There have always been complaints about Ogg being more of a battery hog on the Nokia tablets compared to Nokia optimized MP3. I decided to measure the difference.
All tests were run on a preproduction n900 device that Nokia distributed at the Maemo Summit. The software is the Maemo5 41-10 release which was already installed in the device. I installed Ogg Support, gst-av, ffmpeg and OpenSSH. Otherwise the device is the default 41-10 release. WLAN connection was configured but not activated during the tests. A SIM card was in place only in the SIM idle test.
Before every test I charged the device, disconnected the charger once I noticed the green led, and rebooted the device. After the boot I started a simple script in the xterm. The script logged current time to a file, run “sync” command and slept 60 seconds after which it started the loop again.
I run two idle tests between the libvorbis and ffvorbis tests but I’ll introduce the idle results first.
First idle test was a generally idle device. I.e. it did have the default processes running but I didn’t start anything, except my logging script. During the test I did check a couple of times if the device was still on. The battery lasted for 93.8 hours.

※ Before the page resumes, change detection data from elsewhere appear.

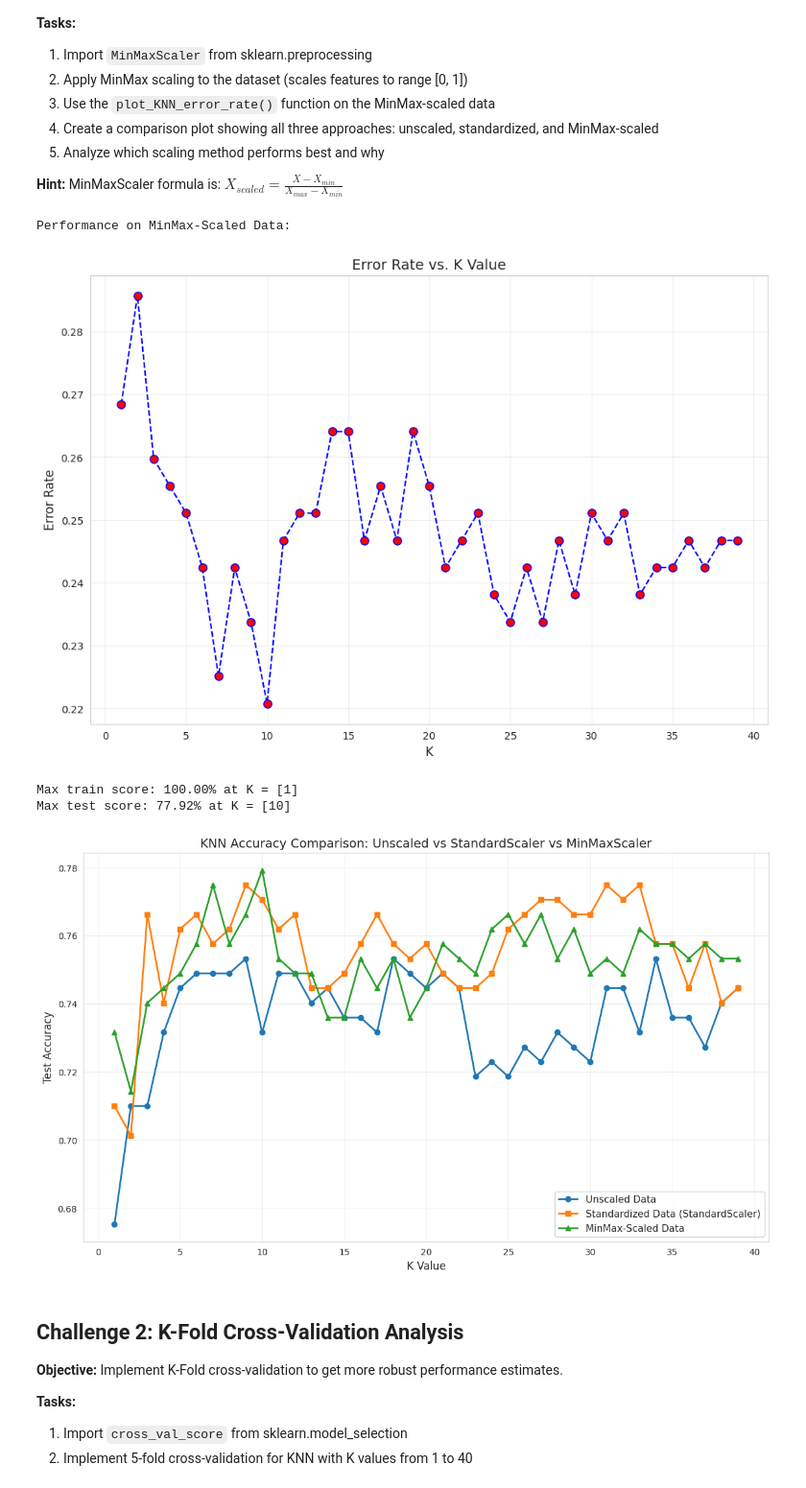
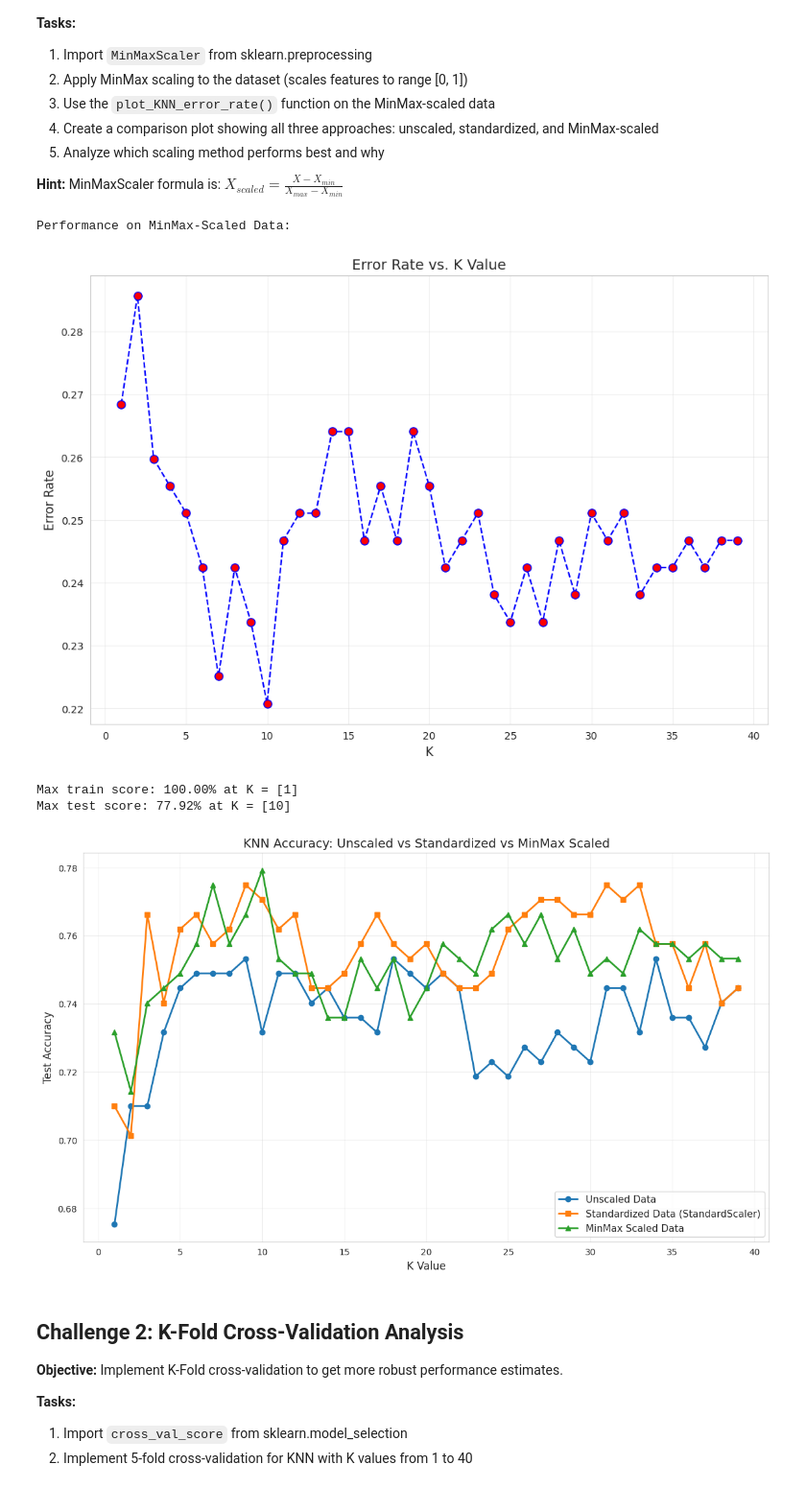
Before and after one commit to Tanushree2905/AIML_projects, a Jupyter notebook: Copy_of_AIML_Training_Program_Module_3_project_.ipynb, the cells around one changed output. Shown at 96% size. Saved outputs shown, nothing was run; the diff lists cells and outputs as text; code cells hidden in the pictures.

```diff
--- a/Copy_of_AIML_Training_Program_Module_3_project_.ipynb
+++ b/Copy_of_AIML_Training_Program_Module_3_project_.ipynb
@@ -436,34 +436,33 @@ Test your understanding by completing these three challenges. Solutions are not
 # %%
 # Your code here for Challenge 1
 from sklearn.preprocessing import MinMaxScaler
-import matplotlib.pyplot as plt
 
-# 1. Initialize and apply MinMaxScaler
-min_max_scaler = MinMaxScaler()
-min_max_scaled_data = min_max_scaler.fit_transform(X)
+# 1. Apply MinMaxScaler
+minmax_scaler = MinMaxScaler()
+minmax_scaled_data = minmax_scaler.fit_transform(X)
 
-# 2. Evaluate KNN performance on MinMax scaled data
+# 2. Evaluate performance on MinMax-scaled data
 print("Performance on MinMax-Scaled Data:")
-minmax_test_scores = plot_KNN_error_rate(min_max_scaled_data, diabetes_data['Outcome'])
+minmax_test_scores = plot_KNN_error_rate(minmax_scaled_data, y)
 
-# 3. Comparison plot for all three approaches
+# 3. Create comparison plot for all three approaches
 plt.figure(figsize=(14, 8))
 plt.plot(range(1, 40), unchanged_test_scores, marker='o', label='Unscaled Data', linewidth=2)
 plt.plot(range(1, 40), scaled_test_scores, marker='s', label='Standardized Data (StandardScaler)', linewidth=2)
-plt.plot(range(1, 40), minmax_test_scores, marker='^', label='MinMax-Scaled Data', linewidth=2)
+plt.plot(range(1, 40), minmax_test_scores, marker='^', label='MinMax Scaled Data', linewidth=2)
 
-plt.title('KNN Accuracy Comparison: Unscaled vs StandardScaler vs MinMaxScaler', fontsize=14)
+plt.title('KNN Accuracy: Unscaled vs Standardized vs MinMax Scaled', fontsize=14)
 plt.xlabel('K Value', fontsize=12)
 plt.ylabel('Test Accuracy', fontsize=12)
 plt.legend(fontsize=11)
 plt.grid(True, alpha=0.3)
 plt.show()
 # %% [output]
 Performance on MinMax-Scaled Data:
 [figure]
 Max train score: 100.00% at K = [1]
 Max test score: 77.92% at K = [10]
-[figure, old version]
+[figure, new version]
 # %% [markdown]
 ## Challenge 2: K-Fold Cross-Validation Analysis
 
```
Also changed, not shown: parts of 4 cells of this notebook.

According to Igor Stoppa, there’s a cellmo sw bug that makes current higher without a SIM card. Therefore I rerun the idle test with a SIM card inserted. During the test I received two phone calls which I hung up, I received two SMS messages and wrote one. At one point the notification led was blinking for 45 mins. The battery laster for 93.6 hours.
There’s probably a few hour error margin on those tests, so basically the battery lasted roughly a bit over 90 hours in both tests.
Powertop shows that after 60 seconds of showing the xterm with display blanked, the CPU is mostly in the highest C4 sleep state:
Ogg vs. MP3
Now that we know how long the device will last when idle we can move to the actual results.
I run two sets of tests. First one was with the Ogg Support 1.0.5 from Extras and the second one with Felipe’s gst-av (2009-09-25) which is using vorbis decoder from FFmpeg (2009-09-07). I repeated both tests three times, running every other test with MP3 and every other with Ogg.
After restarting the device with a fully charged battery I started the logging script in the xterm, started the File Manager and clicked on the MP3 or Ogg file which then started playing that single file in a loop in the Media Player. Both files were encoded with variable bitrate 192kbps settings. Volume of the device was set to minimum and no headphones were connected.
This is what powertop shows while playing MP3 in Media Player compared to libvorbis:
Clearly while using libvorbis the CPU spents more time in lower sleep state and running with higher frequency. The following graph shows how this affects the battery. The battery lasts around 18 hours while playing MP3 but only around 11 hours while playing Ogg.
Next numbers are with ffvorbis instead of libvorbis. Powertop shows that while using ffvorbis the time spent in different sleep states matches quite closely to the ones of MP3 usage:
The similarity of the powertop numbers can be seen in the battery duration as well:
The average battery duration while using ffvorbis was slightly better than while using MP3 but probably well within the error margins. So basically they are equal when battery duration is concerned.
It’s interesting to see how the situation changes in a year, will Nokia make better optimizations to their MP3 decoder than the community to the FFmpeg. These tests were run in a preproduction device with a pre-sales software. I’m sure the overall power management of the device will get (even?) better in the future software releases.
When using the speakers the n900 runs some “speaker protection algorithms” that take extra power. I repeated the ffvorbis test case with Nokia’s headset and here are the results:
On the average the battery duration improved a bit over three hours.
I run the same tests (Ogg Support 1.0.5, no headset) for Flac:
n900 with a pre-sales w41-10 software can run Flac roughly 1.5 hours longer than MP3.